_TASK INPUT:_
=-=-=-=-=

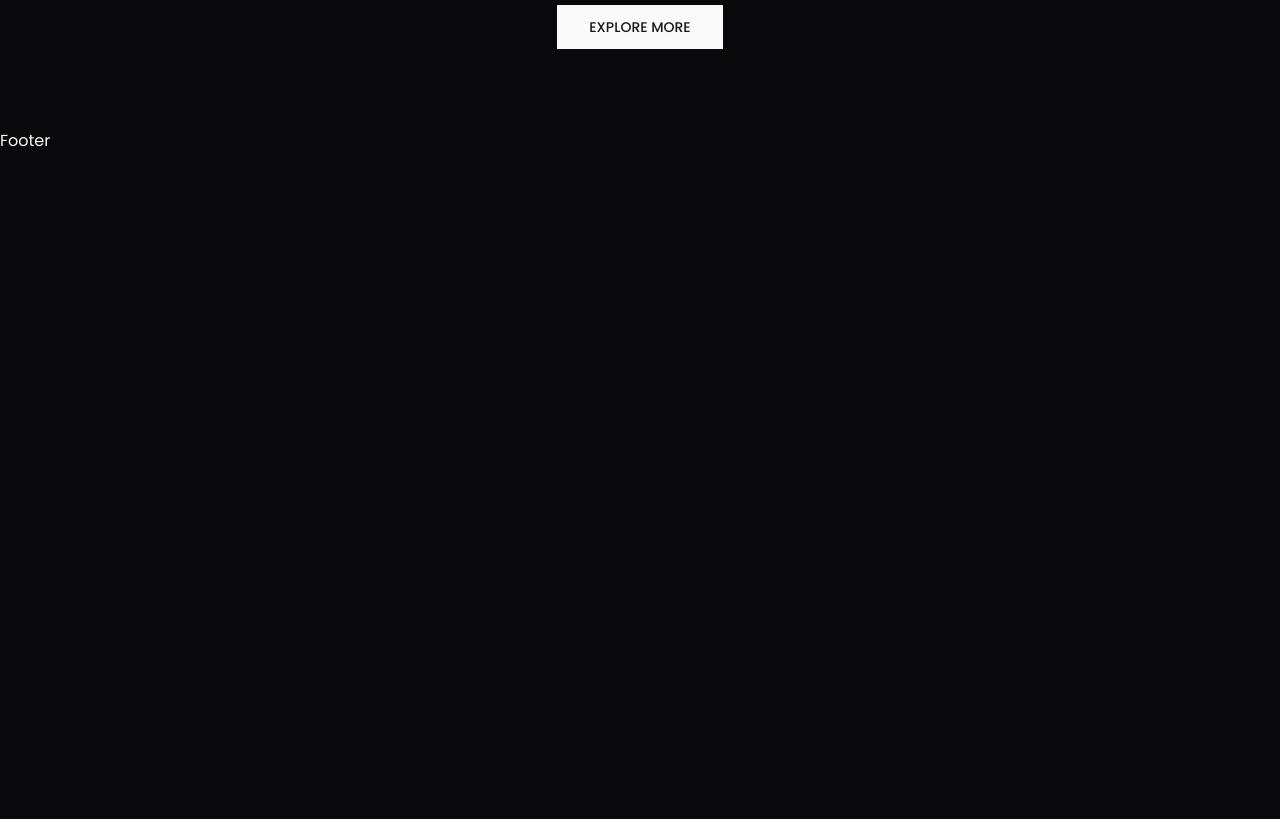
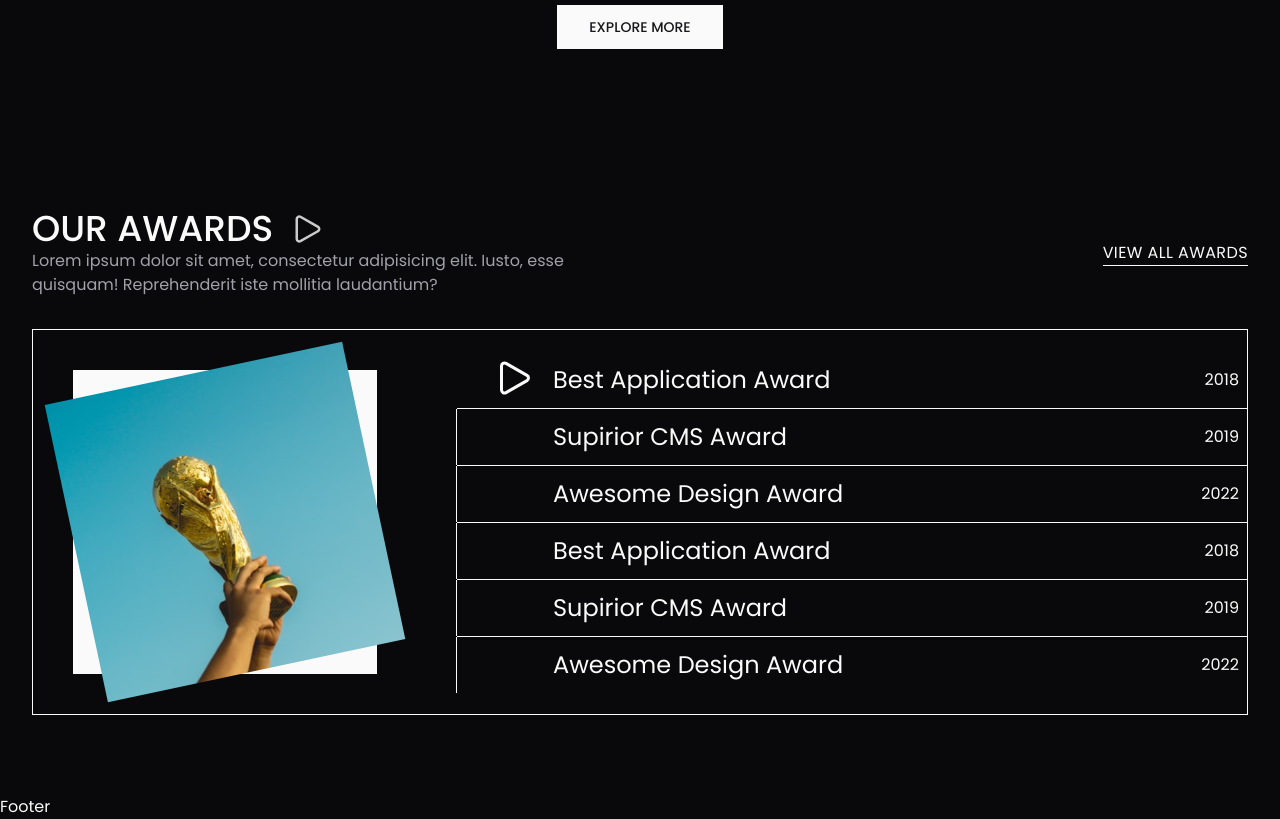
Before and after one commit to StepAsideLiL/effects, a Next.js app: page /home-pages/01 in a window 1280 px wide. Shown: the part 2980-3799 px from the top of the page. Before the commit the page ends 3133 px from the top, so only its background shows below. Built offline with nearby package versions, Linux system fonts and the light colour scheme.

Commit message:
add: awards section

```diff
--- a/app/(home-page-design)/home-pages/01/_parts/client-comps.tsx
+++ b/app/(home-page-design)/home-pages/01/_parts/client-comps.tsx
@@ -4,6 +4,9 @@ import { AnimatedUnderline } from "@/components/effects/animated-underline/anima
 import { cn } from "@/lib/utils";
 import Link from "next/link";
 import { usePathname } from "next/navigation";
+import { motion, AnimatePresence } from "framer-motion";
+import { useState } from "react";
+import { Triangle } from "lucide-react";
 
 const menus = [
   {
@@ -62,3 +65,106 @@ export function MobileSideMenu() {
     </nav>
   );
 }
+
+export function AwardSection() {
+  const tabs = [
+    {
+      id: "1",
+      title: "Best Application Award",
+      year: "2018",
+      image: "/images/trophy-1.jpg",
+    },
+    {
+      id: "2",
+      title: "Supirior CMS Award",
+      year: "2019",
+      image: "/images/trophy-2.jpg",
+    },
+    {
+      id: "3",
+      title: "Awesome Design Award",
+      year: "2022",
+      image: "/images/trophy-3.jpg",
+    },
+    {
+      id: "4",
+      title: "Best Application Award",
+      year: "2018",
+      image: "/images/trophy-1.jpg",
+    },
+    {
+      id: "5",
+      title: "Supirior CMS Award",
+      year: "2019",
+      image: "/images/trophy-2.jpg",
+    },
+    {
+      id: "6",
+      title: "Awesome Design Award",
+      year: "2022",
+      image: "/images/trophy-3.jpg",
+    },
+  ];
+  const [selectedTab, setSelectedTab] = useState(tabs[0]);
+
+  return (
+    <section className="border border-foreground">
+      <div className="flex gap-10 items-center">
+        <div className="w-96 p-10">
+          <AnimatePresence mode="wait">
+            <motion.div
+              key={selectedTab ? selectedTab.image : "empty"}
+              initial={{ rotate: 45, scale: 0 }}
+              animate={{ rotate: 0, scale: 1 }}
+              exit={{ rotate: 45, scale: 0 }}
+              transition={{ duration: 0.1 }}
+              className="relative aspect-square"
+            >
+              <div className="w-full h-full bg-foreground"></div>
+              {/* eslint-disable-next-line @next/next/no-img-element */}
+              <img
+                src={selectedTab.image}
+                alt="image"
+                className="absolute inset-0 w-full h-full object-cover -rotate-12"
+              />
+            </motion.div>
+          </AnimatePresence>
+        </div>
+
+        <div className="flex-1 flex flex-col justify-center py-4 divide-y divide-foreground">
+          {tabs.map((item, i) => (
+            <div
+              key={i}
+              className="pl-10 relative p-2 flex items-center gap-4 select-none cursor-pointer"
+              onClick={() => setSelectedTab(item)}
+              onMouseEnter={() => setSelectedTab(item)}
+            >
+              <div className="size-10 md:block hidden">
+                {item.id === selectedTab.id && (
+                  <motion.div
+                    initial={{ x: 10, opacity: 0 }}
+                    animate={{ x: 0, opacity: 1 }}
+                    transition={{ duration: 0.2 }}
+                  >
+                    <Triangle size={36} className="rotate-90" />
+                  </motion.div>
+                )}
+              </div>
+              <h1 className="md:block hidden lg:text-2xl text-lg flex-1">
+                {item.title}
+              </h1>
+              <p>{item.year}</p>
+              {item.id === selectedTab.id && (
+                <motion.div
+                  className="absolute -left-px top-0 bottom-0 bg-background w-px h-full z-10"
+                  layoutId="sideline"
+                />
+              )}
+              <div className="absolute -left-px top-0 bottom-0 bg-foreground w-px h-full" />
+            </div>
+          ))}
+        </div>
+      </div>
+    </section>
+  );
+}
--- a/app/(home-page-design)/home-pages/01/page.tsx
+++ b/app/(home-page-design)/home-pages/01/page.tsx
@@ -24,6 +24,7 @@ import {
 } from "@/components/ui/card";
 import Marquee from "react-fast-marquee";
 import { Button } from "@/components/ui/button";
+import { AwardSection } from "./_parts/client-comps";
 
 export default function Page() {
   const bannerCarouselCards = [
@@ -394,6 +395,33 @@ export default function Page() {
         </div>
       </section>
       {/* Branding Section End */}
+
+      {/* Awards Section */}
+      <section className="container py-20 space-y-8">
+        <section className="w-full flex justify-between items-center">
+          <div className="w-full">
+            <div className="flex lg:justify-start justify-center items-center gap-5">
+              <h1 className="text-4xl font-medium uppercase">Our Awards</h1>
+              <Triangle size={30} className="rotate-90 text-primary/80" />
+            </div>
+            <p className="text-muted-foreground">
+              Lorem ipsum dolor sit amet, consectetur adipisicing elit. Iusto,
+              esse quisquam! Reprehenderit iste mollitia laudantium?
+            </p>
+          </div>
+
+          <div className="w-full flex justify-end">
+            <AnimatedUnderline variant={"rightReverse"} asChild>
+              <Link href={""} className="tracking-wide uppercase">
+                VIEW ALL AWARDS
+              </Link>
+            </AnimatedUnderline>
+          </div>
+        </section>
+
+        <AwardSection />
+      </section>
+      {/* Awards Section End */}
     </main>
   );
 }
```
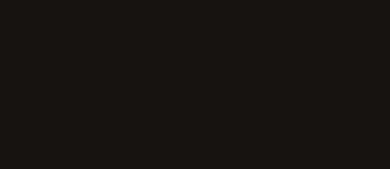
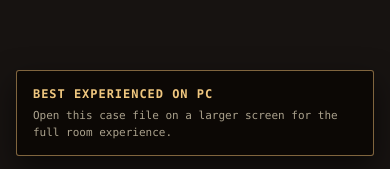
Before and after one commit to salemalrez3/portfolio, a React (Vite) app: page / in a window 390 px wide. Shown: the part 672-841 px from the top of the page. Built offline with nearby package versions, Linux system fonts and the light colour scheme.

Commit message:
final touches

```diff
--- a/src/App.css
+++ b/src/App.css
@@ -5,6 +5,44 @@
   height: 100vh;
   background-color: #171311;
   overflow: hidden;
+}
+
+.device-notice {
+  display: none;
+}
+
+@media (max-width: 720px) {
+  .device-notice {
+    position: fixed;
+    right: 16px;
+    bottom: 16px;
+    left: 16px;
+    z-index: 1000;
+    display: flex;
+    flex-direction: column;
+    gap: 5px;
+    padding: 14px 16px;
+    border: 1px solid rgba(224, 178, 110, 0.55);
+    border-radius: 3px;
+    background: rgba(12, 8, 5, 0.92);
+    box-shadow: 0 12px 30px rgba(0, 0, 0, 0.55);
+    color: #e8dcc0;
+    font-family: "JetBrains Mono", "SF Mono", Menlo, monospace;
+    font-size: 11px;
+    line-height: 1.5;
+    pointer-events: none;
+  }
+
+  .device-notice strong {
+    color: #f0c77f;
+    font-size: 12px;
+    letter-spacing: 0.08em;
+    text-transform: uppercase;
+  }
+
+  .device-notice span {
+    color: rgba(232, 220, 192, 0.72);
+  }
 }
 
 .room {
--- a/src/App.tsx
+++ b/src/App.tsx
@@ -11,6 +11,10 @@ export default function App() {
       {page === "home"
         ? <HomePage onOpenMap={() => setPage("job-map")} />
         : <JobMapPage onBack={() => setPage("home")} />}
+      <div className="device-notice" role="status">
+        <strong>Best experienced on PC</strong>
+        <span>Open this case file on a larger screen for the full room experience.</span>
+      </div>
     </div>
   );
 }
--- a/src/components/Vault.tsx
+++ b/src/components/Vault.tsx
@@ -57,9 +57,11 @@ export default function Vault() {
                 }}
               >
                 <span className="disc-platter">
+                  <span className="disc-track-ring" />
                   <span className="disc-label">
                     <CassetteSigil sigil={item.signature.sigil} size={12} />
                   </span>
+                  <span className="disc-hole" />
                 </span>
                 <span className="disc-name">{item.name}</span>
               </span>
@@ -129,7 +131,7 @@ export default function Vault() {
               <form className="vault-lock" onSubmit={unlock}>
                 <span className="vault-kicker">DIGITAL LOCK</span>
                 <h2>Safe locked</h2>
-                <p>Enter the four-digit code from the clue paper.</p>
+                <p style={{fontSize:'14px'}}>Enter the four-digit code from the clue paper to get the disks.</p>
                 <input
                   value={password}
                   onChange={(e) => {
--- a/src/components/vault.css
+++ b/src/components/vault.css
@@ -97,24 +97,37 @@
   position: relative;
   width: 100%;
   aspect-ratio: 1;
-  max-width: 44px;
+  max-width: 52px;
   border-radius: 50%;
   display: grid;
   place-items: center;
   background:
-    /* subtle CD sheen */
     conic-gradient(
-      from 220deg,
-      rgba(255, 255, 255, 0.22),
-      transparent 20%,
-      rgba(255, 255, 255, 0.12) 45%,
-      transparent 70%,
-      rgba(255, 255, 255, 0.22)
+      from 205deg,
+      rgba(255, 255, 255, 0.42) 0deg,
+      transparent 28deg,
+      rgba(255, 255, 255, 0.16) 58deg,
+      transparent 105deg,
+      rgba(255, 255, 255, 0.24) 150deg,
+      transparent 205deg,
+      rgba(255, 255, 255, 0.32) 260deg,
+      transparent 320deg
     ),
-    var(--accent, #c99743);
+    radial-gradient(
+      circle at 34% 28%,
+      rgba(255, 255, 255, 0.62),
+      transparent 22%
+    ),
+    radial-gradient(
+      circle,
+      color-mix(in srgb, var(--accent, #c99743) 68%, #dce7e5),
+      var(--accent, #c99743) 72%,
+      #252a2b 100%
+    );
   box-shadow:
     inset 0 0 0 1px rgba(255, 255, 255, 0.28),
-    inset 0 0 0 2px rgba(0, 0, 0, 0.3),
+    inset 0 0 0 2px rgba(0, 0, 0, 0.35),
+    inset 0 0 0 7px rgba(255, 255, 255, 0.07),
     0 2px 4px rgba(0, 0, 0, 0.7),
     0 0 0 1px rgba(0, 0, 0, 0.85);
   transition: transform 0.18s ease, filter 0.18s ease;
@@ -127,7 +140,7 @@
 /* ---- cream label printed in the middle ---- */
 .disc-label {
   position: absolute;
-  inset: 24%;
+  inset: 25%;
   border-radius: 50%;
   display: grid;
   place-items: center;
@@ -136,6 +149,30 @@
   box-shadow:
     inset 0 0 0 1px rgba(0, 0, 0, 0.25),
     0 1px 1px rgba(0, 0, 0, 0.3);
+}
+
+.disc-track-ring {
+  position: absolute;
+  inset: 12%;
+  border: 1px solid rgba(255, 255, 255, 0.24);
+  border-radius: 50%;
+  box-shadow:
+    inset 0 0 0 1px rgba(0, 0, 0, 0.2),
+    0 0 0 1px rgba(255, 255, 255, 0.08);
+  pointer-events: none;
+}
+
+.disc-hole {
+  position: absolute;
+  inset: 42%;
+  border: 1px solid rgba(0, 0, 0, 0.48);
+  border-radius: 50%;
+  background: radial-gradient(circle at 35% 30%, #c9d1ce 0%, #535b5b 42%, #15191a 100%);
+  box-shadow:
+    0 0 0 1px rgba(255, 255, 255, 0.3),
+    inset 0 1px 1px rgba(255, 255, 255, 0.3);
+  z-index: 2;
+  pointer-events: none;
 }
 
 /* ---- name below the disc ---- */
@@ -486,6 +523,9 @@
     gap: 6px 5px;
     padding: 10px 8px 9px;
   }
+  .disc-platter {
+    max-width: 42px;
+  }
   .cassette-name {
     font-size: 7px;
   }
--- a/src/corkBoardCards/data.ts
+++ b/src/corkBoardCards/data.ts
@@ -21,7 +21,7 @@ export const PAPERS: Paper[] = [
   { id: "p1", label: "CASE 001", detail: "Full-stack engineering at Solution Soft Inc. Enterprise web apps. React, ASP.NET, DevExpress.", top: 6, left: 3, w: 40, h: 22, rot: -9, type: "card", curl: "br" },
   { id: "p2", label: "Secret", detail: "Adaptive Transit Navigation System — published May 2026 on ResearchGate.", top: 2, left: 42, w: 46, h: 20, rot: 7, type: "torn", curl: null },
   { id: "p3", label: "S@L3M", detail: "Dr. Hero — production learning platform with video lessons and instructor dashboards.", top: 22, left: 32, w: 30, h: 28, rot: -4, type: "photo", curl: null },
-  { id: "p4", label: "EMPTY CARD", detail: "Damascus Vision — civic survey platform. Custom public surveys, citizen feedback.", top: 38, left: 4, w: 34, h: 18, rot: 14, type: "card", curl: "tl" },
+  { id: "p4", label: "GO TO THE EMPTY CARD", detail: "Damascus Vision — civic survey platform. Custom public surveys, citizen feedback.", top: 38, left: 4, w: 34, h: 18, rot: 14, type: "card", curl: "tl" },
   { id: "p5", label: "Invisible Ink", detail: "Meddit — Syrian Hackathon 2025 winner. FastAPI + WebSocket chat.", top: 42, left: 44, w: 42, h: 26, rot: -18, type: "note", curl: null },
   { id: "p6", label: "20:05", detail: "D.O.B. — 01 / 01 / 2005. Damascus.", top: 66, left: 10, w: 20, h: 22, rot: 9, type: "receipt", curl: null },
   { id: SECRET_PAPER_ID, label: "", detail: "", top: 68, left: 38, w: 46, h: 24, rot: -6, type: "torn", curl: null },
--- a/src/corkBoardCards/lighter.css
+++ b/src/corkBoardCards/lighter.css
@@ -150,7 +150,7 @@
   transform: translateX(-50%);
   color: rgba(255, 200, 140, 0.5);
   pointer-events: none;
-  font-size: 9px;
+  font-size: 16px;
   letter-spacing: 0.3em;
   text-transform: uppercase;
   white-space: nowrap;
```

=-=-=-=-=

_TASK REQUIREMENTS:_ Match on "pointer" and report each line of the data above that has it.

_EXPECTED ANSWER:_
+              className="pl-10 relative p-2 flex items-center gap-4 select-none cursor-pointer"
+    pointer-events: none;
+  pointer-events: none;
+  pointer-events: none;
   pointer-events: none;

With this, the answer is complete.